_Required work_. Which lines of the records contain the word "import"? Copy each one.

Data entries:
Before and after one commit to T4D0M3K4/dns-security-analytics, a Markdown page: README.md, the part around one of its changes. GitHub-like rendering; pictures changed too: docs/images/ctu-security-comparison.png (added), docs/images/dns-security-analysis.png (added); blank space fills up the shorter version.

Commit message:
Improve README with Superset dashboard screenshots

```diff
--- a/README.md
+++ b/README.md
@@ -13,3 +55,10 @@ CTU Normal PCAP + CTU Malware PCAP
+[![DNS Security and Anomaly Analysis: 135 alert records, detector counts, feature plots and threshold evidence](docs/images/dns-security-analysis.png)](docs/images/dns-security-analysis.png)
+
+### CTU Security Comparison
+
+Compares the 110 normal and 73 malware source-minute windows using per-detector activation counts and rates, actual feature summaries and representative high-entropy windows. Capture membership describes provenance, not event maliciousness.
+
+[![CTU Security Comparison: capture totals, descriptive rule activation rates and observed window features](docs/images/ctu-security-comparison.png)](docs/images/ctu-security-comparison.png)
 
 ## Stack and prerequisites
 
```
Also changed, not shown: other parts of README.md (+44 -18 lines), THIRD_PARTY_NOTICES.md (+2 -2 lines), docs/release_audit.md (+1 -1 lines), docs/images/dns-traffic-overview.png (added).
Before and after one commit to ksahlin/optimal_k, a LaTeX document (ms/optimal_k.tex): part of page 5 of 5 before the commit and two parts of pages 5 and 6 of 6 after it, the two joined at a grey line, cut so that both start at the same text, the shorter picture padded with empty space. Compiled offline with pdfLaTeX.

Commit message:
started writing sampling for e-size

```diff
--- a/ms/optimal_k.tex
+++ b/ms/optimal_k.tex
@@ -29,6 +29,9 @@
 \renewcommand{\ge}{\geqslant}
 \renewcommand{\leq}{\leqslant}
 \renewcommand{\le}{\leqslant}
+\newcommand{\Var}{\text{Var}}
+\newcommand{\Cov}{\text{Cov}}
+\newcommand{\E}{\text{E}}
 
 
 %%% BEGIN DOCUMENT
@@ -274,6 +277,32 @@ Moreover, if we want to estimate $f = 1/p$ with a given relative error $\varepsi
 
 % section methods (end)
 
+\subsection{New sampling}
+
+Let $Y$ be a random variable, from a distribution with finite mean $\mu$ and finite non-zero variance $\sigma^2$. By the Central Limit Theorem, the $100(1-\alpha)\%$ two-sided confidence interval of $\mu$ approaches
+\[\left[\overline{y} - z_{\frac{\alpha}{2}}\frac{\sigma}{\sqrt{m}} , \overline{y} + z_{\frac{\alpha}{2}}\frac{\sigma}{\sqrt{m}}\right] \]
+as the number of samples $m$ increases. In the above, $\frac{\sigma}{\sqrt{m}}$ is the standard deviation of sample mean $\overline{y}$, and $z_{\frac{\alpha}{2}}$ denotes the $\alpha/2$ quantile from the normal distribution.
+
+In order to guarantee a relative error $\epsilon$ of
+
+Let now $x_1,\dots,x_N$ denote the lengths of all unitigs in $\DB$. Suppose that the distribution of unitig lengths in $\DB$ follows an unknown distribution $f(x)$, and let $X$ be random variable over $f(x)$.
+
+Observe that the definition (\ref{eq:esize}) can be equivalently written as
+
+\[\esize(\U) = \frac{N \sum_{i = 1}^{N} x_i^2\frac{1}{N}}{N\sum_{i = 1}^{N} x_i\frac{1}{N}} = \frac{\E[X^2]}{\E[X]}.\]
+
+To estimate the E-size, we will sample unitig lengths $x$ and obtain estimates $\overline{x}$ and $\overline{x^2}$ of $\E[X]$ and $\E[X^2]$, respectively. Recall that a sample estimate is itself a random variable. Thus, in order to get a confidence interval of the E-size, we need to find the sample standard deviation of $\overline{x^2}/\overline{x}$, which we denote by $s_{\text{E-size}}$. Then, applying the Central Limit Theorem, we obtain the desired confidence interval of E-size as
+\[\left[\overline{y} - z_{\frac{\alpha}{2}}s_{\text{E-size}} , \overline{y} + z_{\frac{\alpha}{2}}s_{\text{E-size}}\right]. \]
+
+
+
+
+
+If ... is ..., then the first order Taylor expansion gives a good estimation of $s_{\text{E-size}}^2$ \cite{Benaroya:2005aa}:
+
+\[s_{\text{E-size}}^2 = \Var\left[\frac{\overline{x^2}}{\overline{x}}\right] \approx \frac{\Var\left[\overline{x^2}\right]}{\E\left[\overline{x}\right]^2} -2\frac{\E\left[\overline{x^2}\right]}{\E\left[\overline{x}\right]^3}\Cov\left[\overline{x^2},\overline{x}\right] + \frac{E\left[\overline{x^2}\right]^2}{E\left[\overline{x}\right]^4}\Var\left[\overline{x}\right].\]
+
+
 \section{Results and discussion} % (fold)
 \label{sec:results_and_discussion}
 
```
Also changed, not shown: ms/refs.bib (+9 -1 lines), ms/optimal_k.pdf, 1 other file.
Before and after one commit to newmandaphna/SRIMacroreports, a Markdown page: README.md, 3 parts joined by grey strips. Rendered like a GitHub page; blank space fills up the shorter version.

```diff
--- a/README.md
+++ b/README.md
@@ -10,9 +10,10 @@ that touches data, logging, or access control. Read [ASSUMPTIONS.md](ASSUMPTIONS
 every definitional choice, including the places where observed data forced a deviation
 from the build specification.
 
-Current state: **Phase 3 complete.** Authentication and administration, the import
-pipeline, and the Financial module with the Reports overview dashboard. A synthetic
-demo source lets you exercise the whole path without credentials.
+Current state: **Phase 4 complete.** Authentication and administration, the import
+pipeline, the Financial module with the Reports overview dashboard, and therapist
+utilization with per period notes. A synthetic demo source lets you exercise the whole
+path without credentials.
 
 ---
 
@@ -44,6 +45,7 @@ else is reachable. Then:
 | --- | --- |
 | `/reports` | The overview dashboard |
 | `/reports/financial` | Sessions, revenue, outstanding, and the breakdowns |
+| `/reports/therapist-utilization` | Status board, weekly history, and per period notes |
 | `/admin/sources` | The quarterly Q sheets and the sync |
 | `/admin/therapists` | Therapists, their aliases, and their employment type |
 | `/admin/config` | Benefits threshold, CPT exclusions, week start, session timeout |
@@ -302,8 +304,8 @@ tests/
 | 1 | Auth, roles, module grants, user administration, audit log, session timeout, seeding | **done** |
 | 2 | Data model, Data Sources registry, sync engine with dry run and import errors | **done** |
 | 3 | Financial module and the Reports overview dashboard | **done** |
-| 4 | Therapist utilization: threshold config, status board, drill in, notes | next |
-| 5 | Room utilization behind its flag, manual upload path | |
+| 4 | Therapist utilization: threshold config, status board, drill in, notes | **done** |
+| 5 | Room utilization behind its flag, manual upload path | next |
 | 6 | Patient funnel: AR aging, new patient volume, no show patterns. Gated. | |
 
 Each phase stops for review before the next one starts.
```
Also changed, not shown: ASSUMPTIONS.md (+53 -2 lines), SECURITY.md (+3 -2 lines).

_Result of this exercise_.
-Current state: **Phase 3 complete.** Authentication and administration, the import
+Current state: **Phase 4 complete.** Authentication and administration, the import
 | 2 | Data model, Data Sources registry, sync engine with dry run and import errors | **done** |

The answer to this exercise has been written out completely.